To be fair, the agreement does represent progress: The last time Congress got it together to pass significant new gun safety legislation, O.J. Simpson and Forrest Gump were on the run. And, taken as a whole, it will likely save lives, because literally anything we can do to further restrict access to firearms will save lives. The framework could have said everybody except people named Bob can own a gun,” and it would still save lives, because there are almost 100,000 “Bob”s and I’m sure some of them should not have access to guns.
Still, it won’t come close to solving the problem of mass shootings; it doesn’t even look like it’s intended to try to solve that problem.
The framework, which was hammered out by 10 Republican and 10 Democratic senators, calls for increased focus on mental health in schools and more “security,” which I assume will devolve into hiring more police officers to cower in hallways when it’s time to stop children from being shot to death but get real brave when it’s time to harass Black and brown students. The framework also allows for denying gun ownership to people with a history of domestic violence, and not just spouses but also partners and significant others. The legislation could widen the definition of a gun “seller,” which would trigger a wider application of background checks. And the framework talks about having something called “enhanced” background checks of people who are 18–21 years of age… as if there is ever any good reason to have 18-to-21-year-olds hold a weapon of war outside of a war (note: I also don’t think we should send 18-to-21-year-olds to war).
These proposals are weak compared to the (now defunct) assault weapons ban Bill Clinton signed in 1994. They read so much like a Republican wish list I’m surprised Ted Cruz’s campaign against doors didn’t make the cut. I can imagine some people touting this deal because it gives Republicans things that they say they want; this way, they’ll argue, when it inevitably fails, it will force them to see that they need to do more. It’s kind of a Montessori approach to gun regulation where you let the Republican children make their own mistakes. The framework is an ice cream sundae of Republican gun wishes sitting on a bed of responsible Democratic kale and garnished with media-friendly spaghetti. The hope is that when everybody digs in and realizes it’s disgusting, the adults can come in and fix the meal.
My problem with accepting that narrative is that in between Republicans getting everything they want and Republicans being shown that everything they want is ineffective are more dead children. More gun violence, more mass shootings, more murdered innocents—that’s the cost of putting together a piece of legislation that won’t do much beyond showing that it’s too weak to succeed.
There’s also the opportunity cost of this proposal. Passing a bill along the lines of this framework will still require a lot of political capital from President Joe Biden and the Democratic Party.

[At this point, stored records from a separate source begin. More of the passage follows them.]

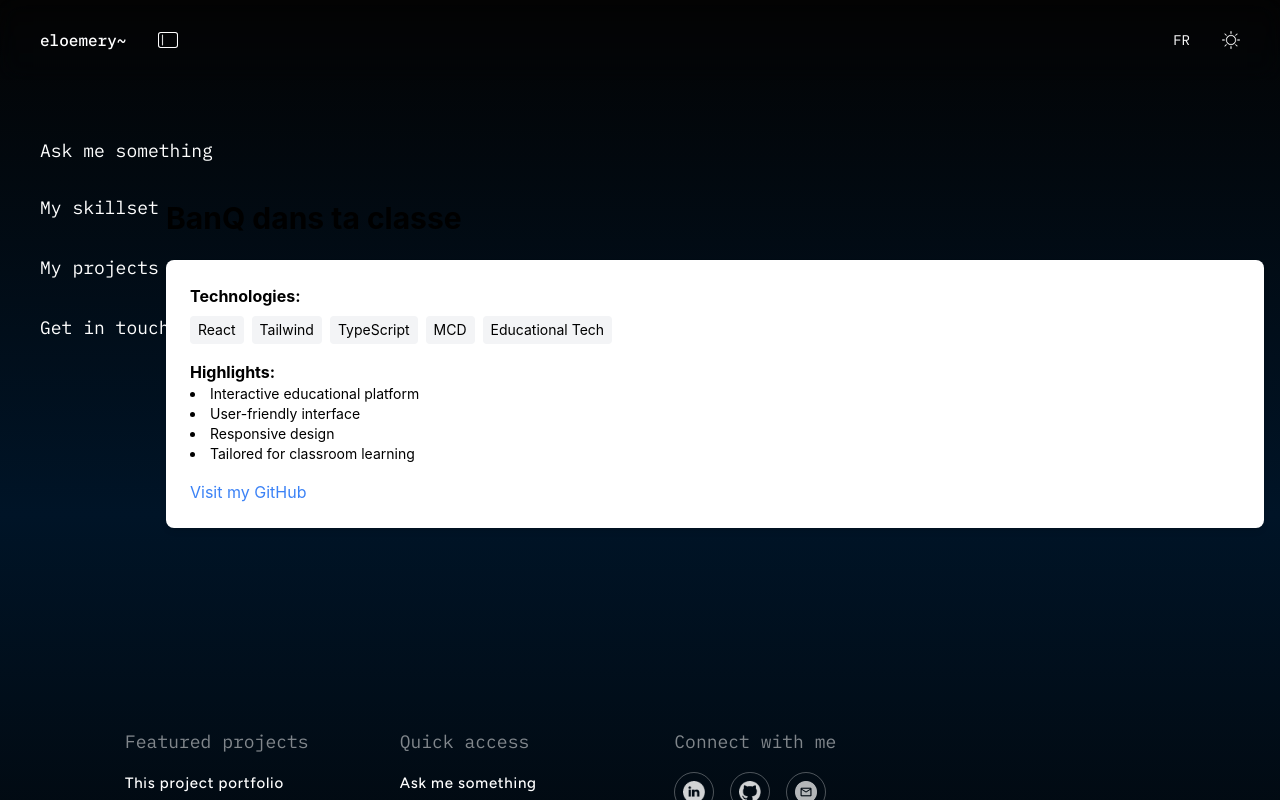
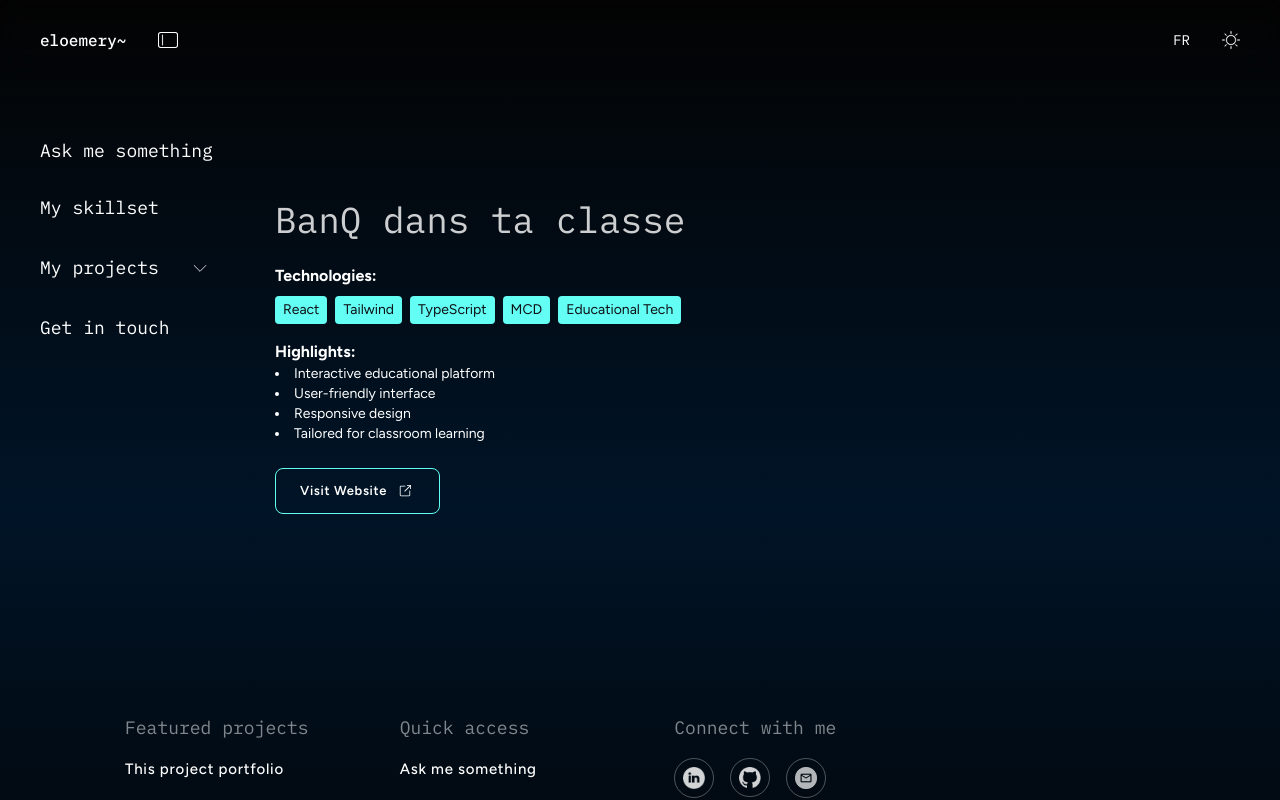
Before and after one commit to EloiseEmery/portfolio, a React (Create React App) app: page /project/banq in a window 1280 px wide. Both pictures are taken after a click on the element 175 px from the left and 40 px from the top of the page. Shown: the top 800 px of the page. Built offline with nearby package versions, Linux system fonts and the light colour scheme.

Commit message:
Add cursor animation to chatbot and enhance project template UI

```diff
--- a/src/components/organisms/Footer.tsx
+++ b/src/components/organisms/Footer.tsx
@@ -30,9 +30,9 @@
             <div className="sm:w-1/2 lg:w-1/3 mb-10">
               <h3 className="font-sans text-lg font-regular mb-4 opacity-50">{footerTitle1}</h3>
               <ul className="tracking-wider font-figtree space-y-4 text-[15px] font-medium pr-10 sm:max-w-[250px]">
-                <li className="cursor-pointer hover:text-colorQuaternary dark:hover:text-colorTertiary transition-all duration-300 ease-in-out whitespace-nowrap">{linkText3}</li>
-                <li className="cursor-pointer hover:text-colorQuaternary dark:hover:text-colorTertiary transition-all duration-300 ease-in-out">BAnQ dans ta classe</li>
-                <li className="leading-[1.4] cursor-pointer hover:text-colorQuaternary dark:hover:text-colorTertiary transition-all duration-300 ease-in-out">Société Québécoise des Infrastructures</li>
+                <li className="cursor-pointer hover:text-colorQuaternary dark:hover:text-colorTertiary transition-all duration-300 ease-in-out whitespace-nowrap"><a href="/project/portfolio">{linkText3}</a></li>
+                <li className="cursor-pointer hover:text-colorQuaternary dark:hover:text-colorTertiary transition-all duration-300 ease-in-out"><a href="/project/banq">BanQ dans ta classe</a></li>
+                <li className="leading-[1.4] cursor-pointer hover:text-colorQuaternary dark:hover:text-colorTertiary transition-all duration-300 ease-in-out"><a href="/project/sqi">Société Québécoise des Infrastructures</a></li>
               </ul>
             </div>
             <div className="sm:w-1/2 lg:w-1/3 mb-10">
--- a/src/components/organisms/Sidebar.tsx
+++ b/src/components/organisms/Sidebar.tsx
@@ -1,5 +1,6 @@
-import React, { useEffect } from 'react';
+import React, { useState, useEffect } from 'react';
 import { Language, getTranslation } from '../../utils/translations';
+import projectData from '../../datas/dataProject.json';
 
 interface SidebarProps {
   closeSidebar: () => void;
@@ -7,6 +8,7 @@
 }
 
 const Sidebar: React.FC<SidebarProps> = ({ closeSidebar, language }) => {
+  const [isProjectsOpen, setIsProjectsOpen] = useState(false);
   const sidebarLink1 = getTranslation('sidebarLink1', language);
   const sidebarLink2 = getTranslation('sidebarLink2', language);
   const sidebarLink3 = getTranslation('sidebarLink3', language);
@@ -32,12 +34,48 @@
     }
   };
 
+  const toggleProjects = () => {
+    setIsProjectsOpen(!isProjectsOpen);
+  };
+
   return (
     <div className="sidebar fixed top-10 left-0 w-full md:w-[300px] h-full z-50 overflow-y-auto bg-colorMain/25 dark:bg-transparent md:bg-transparent dark:md:bg-transparent">
       <div className="flex flex-col font-sans text-colorWhite dark:text-colorBlack text-xl md:text-lg space-y-8 px-4 md:px-10 pt-[100px]">
         <a href="/#ask-me-something" onClick={handleLinkClick('#ask-me-something')} className="cursor-pointer hover:text-colorQuaternary dark:hover:text-colorTertiary transition-all duration-300 ease-in-out leading-[1.2]">{sidebarLink1}</a>
         <a href="/#my-skillset" onClick={handleLinkClick('#my-skillset')} className="cursor-pointer hover:text-colorQuaternary dark:hover:text-colorTertiary transition-all duration-300 ease-in-out whitespace-nowrap">{sidebarLink2}</a>
-        <a href="/#my-projects" onClick={handleLinkClick('#my-projects')} className="cursor-pointer hover:text-colorQuaternary dark:hover:text-colorTertiary transition-all duration-300 ease-in-out whitespace-nowrap">{sidebarLink3}</a>
+
+        <div>
+          <div
+            onClick={toggleProjects}
+            className="cursor-pointer flex w-[170px] justify-between hover:text-colorQuaternary dark:hover:text-colorTertiary transition-all duration-300 ease-in-out whitespace-nowrap"
+          >
+            {sidebarLink3}
+            <svg
+              xmlns="http://www.w3.org/2000/svg"
+              className={`h-5 w-5 mt-1 transform transition-transform duration-300 ${isProjectsOpen ? 'rotate-180' : ''}`}
+              fill="none"
+              viewBox="0 0 24 24"
+              stroke="currentColor"
+            >
+              <path strokeLinecap="round" strokeLinejoin="round" strokeWidth={1} d="M19 9l-7 7-7-7" />
+            </svg>
+          </div>
+
+          {isProjectsOpen && (
+            <div className="mt-4 space-y-6  pl-1 pt-4">
+              {projectData.projects.map((project) => (
+                <a
+                  key={project.id}
+                  href={`/project/${project.id}`}
+                  className="block text-base md:text-sm hover:text-colorQuaternary dark:hover:text-colorTertiary transition-all duration-300 ease-in-out"
+                >
+                  {project.title}
+                </a>
+              ))}
+            </div>
+          )}
+        </div>
+
         <a href="/#get-in-touch" onClick={handleLinkClick('#get-in-touch')} className="cursor-pointer hover:text-colorQuaternary dark:hover:text-colorTertiary transition-all duration-300 ease-in-out whitespace-nowrap">{sidebarLink4}</a>
       </div>
     </div>
--- a/src/components/pages/TemplateProject.tsx
+++ b/src/components/pages/TemplateProject.tsx
@@ -2,6 +2,7 @@
 import { useParams, useNavigate } from 'react-router-dom';
 import projectData from '../../datas/dataProject.json';
 import { getTranslation } from '../../utils/translations';
+import Button from '../atoms/Button';
 
 interface TemplateProjectProps {
     language: 'en' | 'fr';
@@ -34,14 +35,14 @@
     }
 
     return (
-        <div className="container mx-auto px-4 py-[200px]">
-            <h1 className="text-3xl font-bold mb-6">{project.title}</h1>
-            <div className="bg-white dark:bg-gray-800 rounded-lg shadow-md p-6">
+        <div className="container px-4 md:px-10 xl:px-[125px] 2xl:px-[200px] py-[200px]">
+            <h1 className="text-4xl mb-6 font-sans text-colorWhite/80 dark:bg-gradient-to-r dark:from-colorTertiary dark:to-colorMain/80 dark:bg-clip-text dark:text-transparent">{project.title}</h1>
+            <div className="font-figtree text-colorWhite dark:text-colorMain">
                 <div className="mb-4">
                     <strong>{getTranslation('technologies', language)}:</strong>
                     <div className="flex flex-wrap gap-2 mt-2">
                         {project.technologies.map((tech) => (
-                            <span key={tech} className="bg-gray-100 dark:bg-gray-700 px-2 py-1 rounded text-sm">
+                            <span key={tech} className="text-colorMain bg-colorQuaternary border-colorQuaternary dark:bg-colorTertiary dark:border-colorTertiary dark:text-colorWhite px-2 py-1 rounded text-sm">
                                 {tech}
                             </span>
                         ))}
@@ -55,26 +56,59 @@
                         ))}
                     </ul>
                 </div>
+                {/* Buttons external links */}
+                <div className="flex gap-4 pt-2">
                     {project.githubLink && (
-                    <a
+                        <Button
+                        children={getTranslation('viewOnGithub', language)}
+                        aria-label="View on GitHub"
                         href={project.githubLink}
-                        target="_blank"
-                        rel="noopener noreferrer"
-                        className="text-blue-500 hover:underline"
+                        blank={true}
+                        type="secondary"
+                        icon={
+                            <svg
+                                fill="currentColor"
+                                viewBox="0 0 50 50"
+                                xmlns="http://www.w3.org/2000/svg"
+                                className="w-5 h-5 text-current group-hover:text-colorMain dark:group-hover:text-colorWhite"
                             >
-                        {getTranslation('footerLinkHover2', language)}
-                    </a>
+                                <g id="SVGRepo_bgCarrier" strokeWidth="0"></g>
+                                <g id="SVGRepo_tracerCarrier" strokeLinecap="round" strokeLinejoin="round"></g>
+                                <g id="SVGRepo_iconCarrier">
+                                    <path d="M38.288 10.297l1.414 1.415-14.99 14.99-1.414-1.414z"></path>
+                                    <path d="M40 20h-2v-8h-8v-2h10z"></path>
+                                    <path d="M35 38H15c-1.7 0-3-1.3-3-3V15c0-1.7 1.3-3 3-3h11v2H15c-.6 0-1 .4-1 1v20c0 .6.4 1 1 1h20c.6 0 1-.4 1-1V24h2v11c0 1.7-1.3 3-3 3z"></path>
+                                </g>
+                            </svg>
+                        }
+                        />
                     )}
                     {project.websiteLink && (
-                    <a
+                        <Button
+                        children={getTranslation('visitWebsite', language)}
+                        aria-label="Visit Website"
                         href={project.websiteLink}
-                        target="_blank"
-                        rel="noopener noreferrer"
-                        className="ml-4 text-green-500 hover:underline"
+                        blank={true}
+                        type="secondary"
+                        icon={
+                            <svg
+                                fill="currentColor"
+                                viewBox="0 0 50 50"
+                                xmlns="http://www.w3.org/2000/svg"
+                                className="w-5 h-5 text-current group-hover:text-colorMain dark:group-hover:text-colorWhite"
                             >
-                        {getTranslation('footerLinkHover1', language)}
-                    </a>
+                                <g id="SVGRepo_bgCarrier" strokeWidth="0"></g>
+                                <g id="SVGRepo_tracerCarrier" strokeLinecap="round" strokeLinejoin="round"></g>
+                                <g id="SVGRepo_iconCarrier">
+                                    <path d="M38.288 10.297l1.414 1.415-14.99 14.99-1.414-1.414z"></path>
+                                    <path d="M40 20h-2v-8h-8v-2h10z"></path>
+                                    <path d="M35 38H15c-1.7 0-3-1.3-3-3V15c0-1.7 1.3-3 3-3h11v2H15c-.6 0-1 .4-1 1v20c0 .6.4 1 1 1h20c.6 0 1-.4 1-1V24h2v11c0 1.7-1.3 3-3 3z"></path>
+                                </g>
+                            </svg>
+                        }
+                    />
                     )}
+                </div>
             </div>
         </div>
     );
--- a/src/datas/dataProject.json
+++ b/src/datas/dataProject.json
@@ -18,7 +18,7 @@
             "title": "BanQ dans ta classe",
             "descriptionKey": "projectBanqDescription",
             "technologies": ["React", "Tailwind", "TypeScript", "MCD", "Educational Tech"],
-            "githubLink": "https://github.com/eloiseemery/banq-project",
+            "websiteLink": "https://www.banqdanstaclasse.gouv.qc.ca/",
             "highlights": [
                 "Interactive educational platform",
                 "User-friendly interface",
--- a/src/utils/translations.ts
+++ b/src/utils/translations.ts
@@ -139,7 +139,7 @@
     en: 'Return to home page',
     fr: 'Retour à l\'accueil'
   },
-  // Existing translations
+  // Projects template
   technologies: {
     en: 'Technologies',
     fr: 'Technologies'
```
Also changed, not shown: src/components/molecules/Chatbot.tsx (+16 -2 lines). Lines whose indentation alone changed are shown as unchanged.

They will still have to make faux-bipartisan kissy faces with Republicans up for reelection who just want this issue to go away so they can get back to rending their garments over gas prices. Meanwhile, Republicans who don’t vote for it will still barnstorm the country accusing Democrats of “taking away guns” even though this framework won’t actually stop an 18-year-old psychopath from getting a weapon and destroying lives. Democrats will get all the “blame” for trying to act responsibly—all for a piece of legislation that won’t actually solve anything.
I’m not trying to be an enemy of “the good”; I’m just unwilling to let Republicans gaslight me over what “good” is supposed to look like. We don’t have “enhanced” background checks when an 18-year-old wants to buy a beer or a pack of cigarettes; instead, we just don’t sell them the product. And we don’t need more police to harass Black and brown kids while failing to stop mass murderers with legally obtained guns, ammunition, and body armor. Dozens of other nations have figured out what to do. Why do we continue to be the nation that refuses to learn?
I get why some Democratic senators will support this legislation nonetheless. A guy like Senator Chris Murphy (D-Conn.), who has dedicated his career to this issue, cannot let this opportunity pass. He has to try. We all have to try.
But we don’t have to fool ourselves. Yes, the Senate framework will save lives, but, no, it does not and will not keep children safe at schools. Or shoppers safe at Supermarkets. Or worshippers safe at churches and synagogues. Or citizens safe from gang violence. Or women or members of the LGBTQ community safe from predatory men. Or anybody safe from the NRA’s bloodthirsty commitment to arms sales.
Democrats and Republicans can compromise in the Senate, but reality does not care about these political machinations. The mass killings will sadly continue, until the Senate improves its definition of what is possible.